◆ **Required action**
Among the records below, find each line that includes the string "gradle" and copy it.

- Opening Delimiter -

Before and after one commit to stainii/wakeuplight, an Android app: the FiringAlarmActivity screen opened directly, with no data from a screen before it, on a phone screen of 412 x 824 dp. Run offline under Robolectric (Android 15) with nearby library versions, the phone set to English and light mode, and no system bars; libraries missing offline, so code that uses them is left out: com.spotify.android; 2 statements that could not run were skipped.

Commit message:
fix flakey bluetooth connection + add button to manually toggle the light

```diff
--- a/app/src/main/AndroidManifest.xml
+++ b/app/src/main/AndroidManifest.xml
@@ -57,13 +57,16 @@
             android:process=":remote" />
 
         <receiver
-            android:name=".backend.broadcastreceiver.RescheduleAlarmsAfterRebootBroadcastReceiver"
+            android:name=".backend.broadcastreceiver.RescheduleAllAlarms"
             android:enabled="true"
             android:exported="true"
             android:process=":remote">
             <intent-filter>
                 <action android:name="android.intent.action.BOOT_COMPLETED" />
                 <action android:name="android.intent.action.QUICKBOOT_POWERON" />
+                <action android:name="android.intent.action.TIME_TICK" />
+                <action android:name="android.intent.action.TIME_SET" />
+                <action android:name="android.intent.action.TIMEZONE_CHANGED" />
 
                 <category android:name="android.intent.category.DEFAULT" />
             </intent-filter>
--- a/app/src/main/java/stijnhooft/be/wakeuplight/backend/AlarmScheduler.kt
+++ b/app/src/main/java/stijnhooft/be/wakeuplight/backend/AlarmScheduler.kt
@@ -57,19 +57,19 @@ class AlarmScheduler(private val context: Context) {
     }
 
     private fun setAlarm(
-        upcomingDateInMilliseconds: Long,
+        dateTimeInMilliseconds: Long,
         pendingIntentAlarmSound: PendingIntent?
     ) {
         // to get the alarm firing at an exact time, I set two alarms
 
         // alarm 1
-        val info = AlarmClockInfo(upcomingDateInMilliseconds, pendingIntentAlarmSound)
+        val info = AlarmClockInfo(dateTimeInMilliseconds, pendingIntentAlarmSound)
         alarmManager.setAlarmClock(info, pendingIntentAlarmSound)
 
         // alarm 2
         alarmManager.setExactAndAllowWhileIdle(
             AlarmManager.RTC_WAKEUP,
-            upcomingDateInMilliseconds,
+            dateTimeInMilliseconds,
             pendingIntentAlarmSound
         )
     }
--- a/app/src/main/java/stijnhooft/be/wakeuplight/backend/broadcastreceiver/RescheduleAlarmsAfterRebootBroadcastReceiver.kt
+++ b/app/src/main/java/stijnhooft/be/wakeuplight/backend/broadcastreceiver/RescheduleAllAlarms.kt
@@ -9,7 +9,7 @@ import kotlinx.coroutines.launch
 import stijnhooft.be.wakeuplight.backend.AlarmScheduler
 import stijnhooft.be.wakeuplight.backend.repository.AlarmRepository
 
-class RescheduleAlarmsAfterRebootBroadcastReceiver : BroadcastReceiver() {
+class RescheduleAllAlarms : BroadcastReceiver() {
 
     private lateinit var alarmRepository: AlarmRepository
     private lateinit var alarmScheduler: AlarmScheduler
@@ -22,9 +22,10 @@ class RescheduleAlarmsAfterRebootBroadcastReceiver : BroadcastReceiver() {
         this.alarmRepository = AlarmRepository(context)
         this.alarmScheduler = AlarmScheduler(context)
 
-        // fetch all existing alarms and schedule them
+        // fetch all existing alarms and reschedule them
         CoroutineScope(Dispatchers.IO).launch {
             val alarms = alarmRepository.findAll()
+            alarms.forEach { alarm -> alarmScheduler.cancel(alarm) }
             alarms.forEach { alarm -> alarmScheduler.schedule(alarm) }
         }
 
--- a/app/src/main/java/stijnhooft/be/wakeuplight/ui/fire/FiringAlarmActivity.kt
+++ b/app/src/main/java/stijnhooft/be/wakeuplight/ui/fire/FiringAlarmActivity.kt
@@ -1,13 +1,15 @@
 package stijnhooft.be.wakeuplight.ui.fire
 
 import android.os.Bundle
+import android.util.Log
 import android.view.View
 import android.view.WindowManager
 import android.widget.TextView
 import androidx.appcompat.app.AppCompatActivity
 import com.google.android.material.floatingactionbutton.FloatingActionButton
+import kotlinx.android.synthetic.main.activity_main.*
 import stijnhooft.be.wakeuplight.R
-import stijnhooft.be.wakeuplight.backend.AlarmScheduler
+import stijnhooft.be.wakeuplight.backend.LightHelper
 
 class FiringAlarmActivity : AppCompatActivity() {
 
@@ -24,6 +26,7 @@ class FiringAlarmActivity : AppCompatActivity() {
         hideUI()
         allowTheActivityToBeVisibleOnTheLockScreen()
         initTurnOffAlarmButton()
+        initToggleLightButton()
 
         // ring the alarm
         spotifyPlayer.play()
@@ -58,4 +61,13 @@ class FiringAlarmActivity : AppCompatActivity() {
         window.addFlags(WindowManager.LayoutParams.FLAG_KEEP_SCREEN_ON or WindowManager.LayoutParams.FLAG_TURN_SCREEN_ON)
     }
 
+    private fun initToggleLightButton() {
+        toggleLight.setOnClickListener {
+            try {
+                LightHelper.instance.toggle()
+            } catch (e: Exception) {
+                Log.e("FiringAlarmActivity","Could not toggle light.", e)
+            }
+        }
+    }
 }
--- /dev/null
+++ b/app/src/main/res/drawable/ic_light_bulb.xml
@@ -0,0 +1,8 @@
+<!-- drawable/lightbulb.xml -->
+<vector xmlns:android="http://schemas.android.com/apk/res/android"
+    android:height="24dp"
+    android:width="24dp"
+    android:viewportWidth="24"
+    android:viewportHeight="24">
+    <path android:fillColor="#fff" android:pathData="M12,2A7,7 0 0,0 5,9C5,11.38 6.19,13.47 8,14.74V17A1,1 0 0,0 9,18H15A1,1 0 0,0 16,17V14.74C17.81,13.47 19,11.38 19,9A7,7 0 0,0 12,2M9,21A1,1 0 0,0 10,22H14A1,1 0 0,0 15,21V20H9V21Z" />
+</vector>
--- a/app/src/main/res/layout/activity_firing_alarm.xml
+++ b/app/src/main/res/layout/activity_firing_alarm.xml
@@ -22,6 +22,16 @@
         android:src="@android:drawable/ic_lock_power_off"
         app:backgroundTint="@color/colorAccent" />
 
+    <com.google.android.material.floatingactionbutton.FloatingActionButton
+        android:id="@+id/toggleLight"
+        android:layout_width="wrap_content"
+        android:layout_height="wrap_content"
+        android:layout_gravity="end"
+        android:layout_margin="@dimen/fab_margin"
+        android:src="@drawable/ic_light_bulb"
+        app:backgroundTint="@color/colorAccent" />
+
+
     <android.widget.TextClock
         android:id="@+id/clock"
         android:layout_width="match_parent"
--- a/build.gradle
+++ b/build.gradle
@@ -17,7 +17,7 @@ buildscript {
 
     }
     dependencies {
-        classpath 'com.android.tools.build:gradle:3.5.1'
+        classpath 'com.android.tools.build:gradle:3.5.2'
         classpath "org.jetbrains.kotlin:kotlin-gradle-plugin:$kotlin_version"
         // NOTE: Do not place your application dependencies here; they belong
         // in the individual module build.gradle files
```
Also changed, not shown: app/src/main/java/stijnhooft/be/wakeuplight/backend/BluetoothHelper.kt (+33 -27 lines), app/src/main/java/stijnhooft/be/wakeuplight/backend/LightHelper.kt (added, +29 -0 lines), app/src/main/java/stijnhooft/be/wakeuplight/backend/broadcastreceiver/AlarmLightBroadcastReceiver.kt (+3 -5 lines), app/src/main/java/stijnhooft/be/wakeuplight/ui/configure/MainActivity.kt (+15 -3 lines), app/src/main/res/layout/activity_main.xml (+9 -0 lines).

- Closing Delimiter -

◆ **Solution**
--- a/build.gradle
+++ b/build.gradle
-        classpath 'com.android.tools.build:gradle:3.5.1'
+        classpath 'com.android.tools.build:gradle:3.5.2'
         classpath "org.jetbrains.kotlin:kotlin-gradle-plugin:$kotlin_version"
         // in the individual module build.gradle files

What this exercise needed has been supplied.